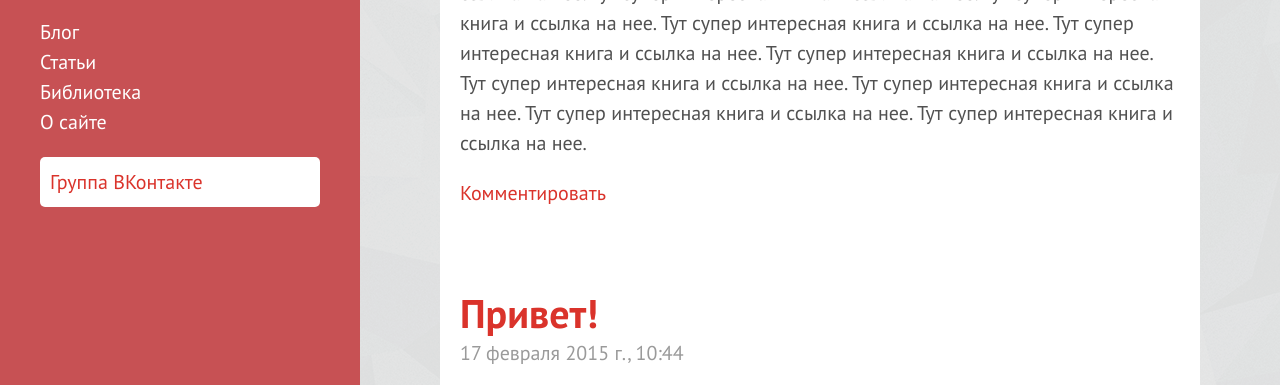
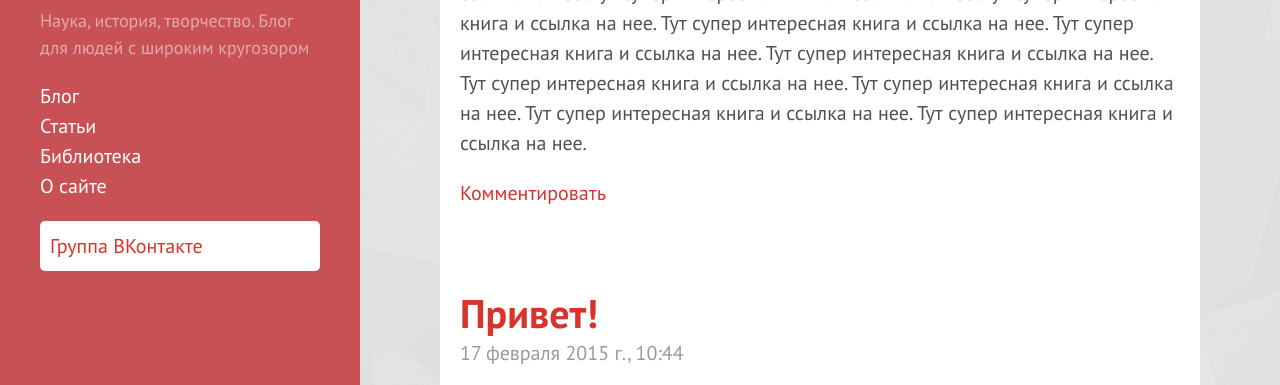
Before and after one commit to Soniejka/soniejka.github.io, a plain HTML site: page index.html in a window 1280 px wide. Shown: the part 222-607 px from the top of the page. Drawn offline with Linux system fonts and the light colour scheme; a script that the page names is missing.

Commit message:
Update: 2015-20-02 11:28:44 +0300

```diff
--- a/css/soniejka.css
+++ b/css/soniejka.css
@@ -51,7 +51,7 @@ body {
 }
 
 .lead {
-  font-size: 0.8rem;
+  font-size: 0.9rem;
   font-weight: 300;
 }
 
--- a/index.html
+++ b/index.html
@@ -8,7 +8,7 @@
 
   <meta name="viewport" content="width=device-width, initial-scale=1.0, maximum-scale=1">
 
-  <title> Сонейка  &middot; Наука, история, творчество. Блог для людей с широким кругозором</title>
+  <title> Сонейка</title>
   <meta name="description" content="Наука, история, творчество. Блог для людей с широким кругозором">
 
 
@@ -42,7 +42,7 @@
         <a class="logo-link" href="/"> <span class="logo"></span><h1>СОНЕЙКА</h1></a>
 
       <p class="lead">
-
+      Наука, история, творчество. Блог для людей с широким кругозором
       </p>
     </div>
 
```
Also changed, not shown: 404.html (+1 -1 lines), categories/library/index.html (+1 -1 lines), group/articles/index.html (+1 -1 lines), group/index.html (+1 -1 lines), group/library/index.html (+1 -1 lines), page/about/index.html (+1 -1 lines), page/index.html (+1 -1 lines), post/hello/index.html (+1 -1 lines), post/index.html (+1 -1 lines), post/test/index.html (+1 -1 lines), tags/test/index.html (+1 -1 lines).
━━━━
**TASK TO COMPLETE**
Exact repetition of the material above is required, with the images removed.

**RESULT FOR THIS TASK**
Before and after one commit to Soniejka/soniejka.github.io, a plain HTML site: page index.html in a window 1280 px wide. Shown: the part 222-607 px from the top of the page. Drawn offline with Linux system fonts and the light colour scheme; a script that the page names is missing.

Commit message:
Update: 2015-20-02 11:28:44 +0300

```diff
--- a/css/soniejka.css
+++ b/css/soniejka.css
@@ -51,7 +51,7 @@ body {
 }
 
 .lead {
-  font-size: 0.8rem;
+  font-size: 0.9rem;
   font-weight: 300;
 }
 
--- a/index.html
+++ b/index.html
@@ -8,7 +8,7 @@
 
   <meta name="viewport" content="width=device-width, initial-scale=1.0, maximum-scale=1">
 
-  <title> Сонейка  &middot; Наука, история, творчество. Блог для людей с широким кругозором</title>
+  <title> Сонейка</title>
   <meta name="description" content="Наука, история, творчество. Блог для людей с широким кругозором">
 
 
@@ -42,7 +42,7 @@
         <a class="logo-link" href="/"> <span class="logo"></span><h1>СОНЕЙКА</h1></a>
 
       <p class="lead">
-
+      Наука, история, творчество. Блог для людей с широким кругозором
       </p>
     </div>
 
```
Also changed, not shown: 404.html (+1 -1 lines), categories/library/index.html (+1 -1 lines), group/articles/index.html (+1 -1 lines), group/index.html (+1 -1 lines), group/library/index.html (+1 -1 lines), page/about/index.html (+1 -1 lines), page/index.html (+1 -1 lines), post/hello/index.html (+1 -1 lines), post/index.html (+1 -1 lines), post/test/index.html (+1 -1 lines), tags/test/index.html (+1 -1 lines).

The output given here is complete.